# Prompt
Word for word, copy out every line of the records, omitting each picture.
========================================================================
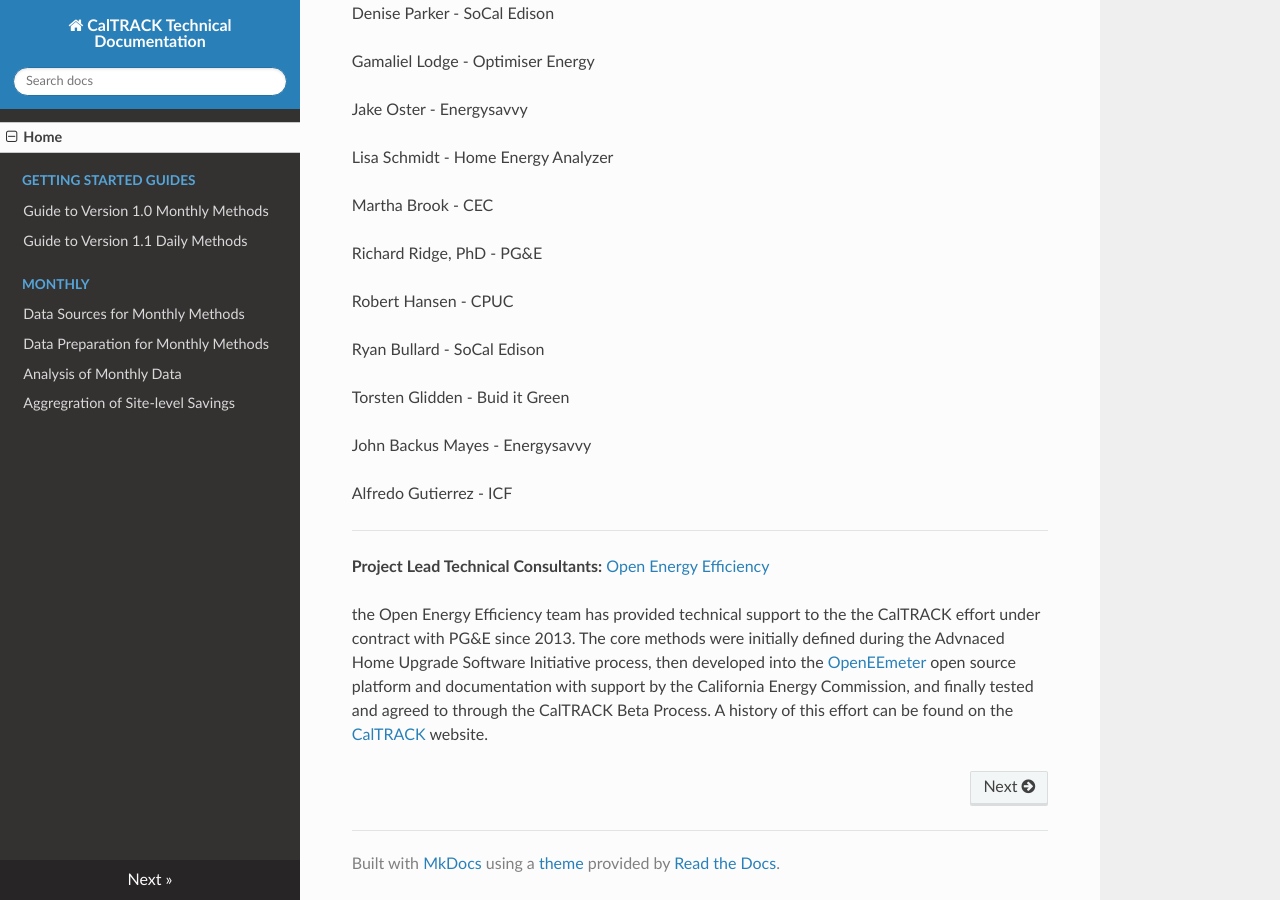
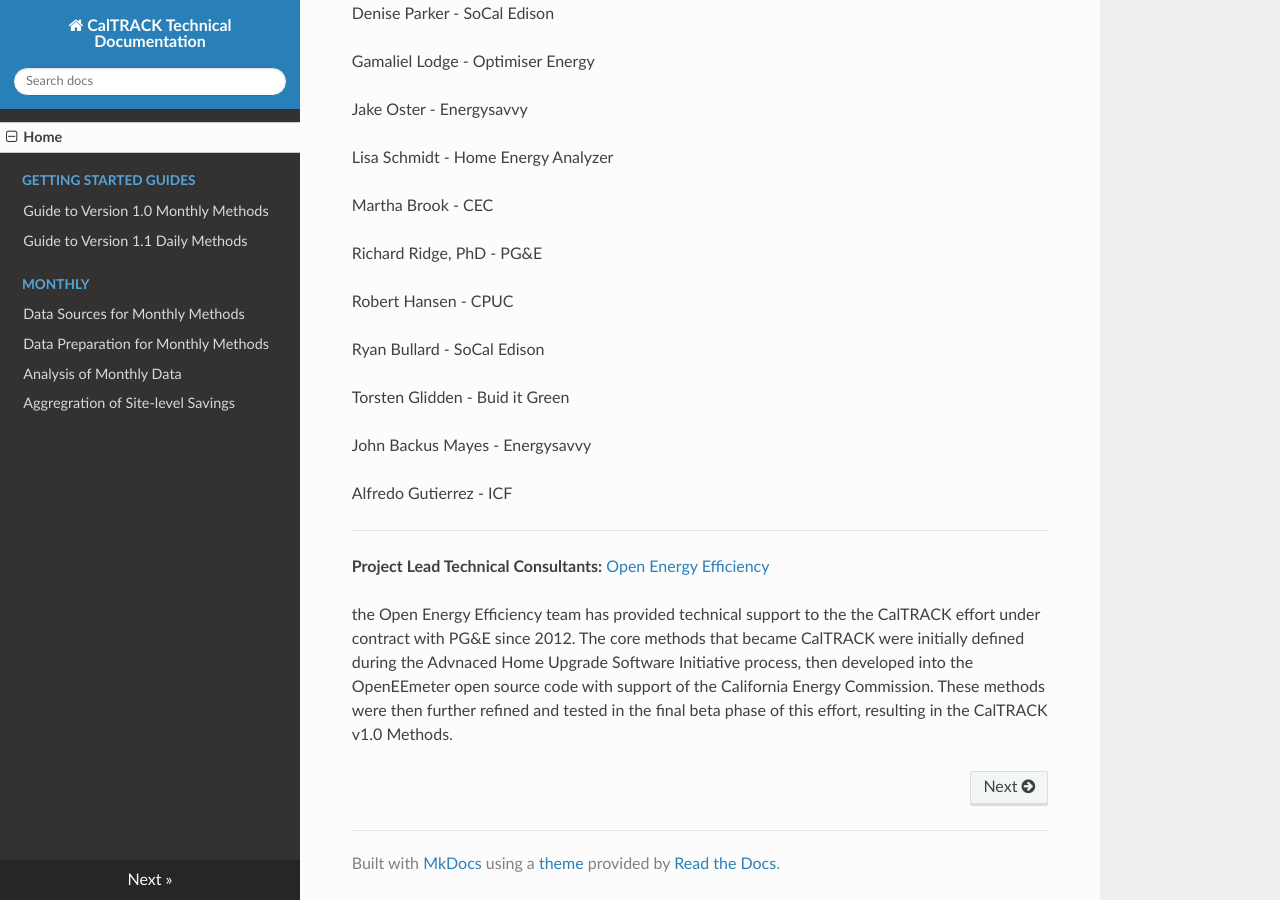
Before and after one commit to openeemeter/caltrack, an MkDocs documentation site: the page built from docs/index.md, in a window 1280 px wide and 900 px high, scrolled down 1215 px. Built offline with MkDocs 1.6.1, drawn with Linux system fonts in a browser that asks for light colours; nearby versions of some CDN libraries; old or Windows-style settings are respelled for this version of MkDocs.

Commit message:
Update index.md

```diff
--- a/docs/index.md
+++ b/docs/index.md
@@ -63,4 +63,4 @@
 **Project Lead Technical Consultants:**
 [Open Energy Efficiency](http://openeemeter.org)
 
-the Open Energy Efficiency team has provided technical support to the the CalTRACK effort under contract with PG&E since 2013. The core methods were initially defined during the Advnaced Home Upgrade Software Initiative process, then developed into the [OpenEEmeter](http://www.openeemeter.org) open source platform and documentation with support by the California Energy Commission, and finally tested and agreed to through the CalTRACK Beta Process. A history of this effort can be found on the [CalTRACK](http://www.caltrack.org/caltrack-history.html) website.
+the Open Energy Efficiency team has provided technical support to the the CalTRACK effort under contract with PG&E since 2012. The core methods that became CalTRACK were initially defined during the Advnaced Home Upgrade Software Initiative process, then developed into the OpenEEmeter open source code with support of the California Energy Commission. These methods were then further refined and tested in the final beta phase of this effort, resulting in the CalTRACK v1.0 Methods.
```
========================================================================
# Result of the exercise
Before and after one commit to openeemeter/caltrack, an MkDocs documentation site: the page built from docs/index.md, in a window 1280 px wide and 900 px high, scrolled down 1215 px. Built offline with MkDocs 1.6.1, drawn with Linux system fonts in a browser that asks for light colours; nearby versions of some CDN libraries; old or Windows-style settings are respelled for this version of MkDocs.

Commit message:
Update index.md

```diff
--- a/docs/index.md
+++ b/docs/index.md
@@ -63,4 +63,4 @@
 **Project Lead Technical Consultants:**
 [Open Energy Efficiency](http://openeemeter.org)
 
-the Open Energy Efficiency team has provided technical support to the the CalTRACK effort under contract with PG&E since 2013. The core methods were initially defined during the Advnaced Home Upgrade Software Initiative process, then developed into the [OpenEEmeter](http://www.openeemeter.org) open source platform and documentation with support by the California Energy Commission, and finally tested and agreed to through the CalTRACK Beta Process. A history of this effort can be found on the [CalTRACK](http://www.caltrack.org/caltrack-history.html) website.
+the Open Energy Efficiency team has provided technical support to the the CalTRACK effort under contract with PG&E since 2012. The core methods that became CalTRACK were initially defined during the Advnaced Home Upgrade Software Initiative process, then developed into the OpenEEmeter open source code with support of the California Energy Commission. These methods were then further refined and tested in the final beta phase of this effort, resulting in the CalTRACK v1.0 Methods.
```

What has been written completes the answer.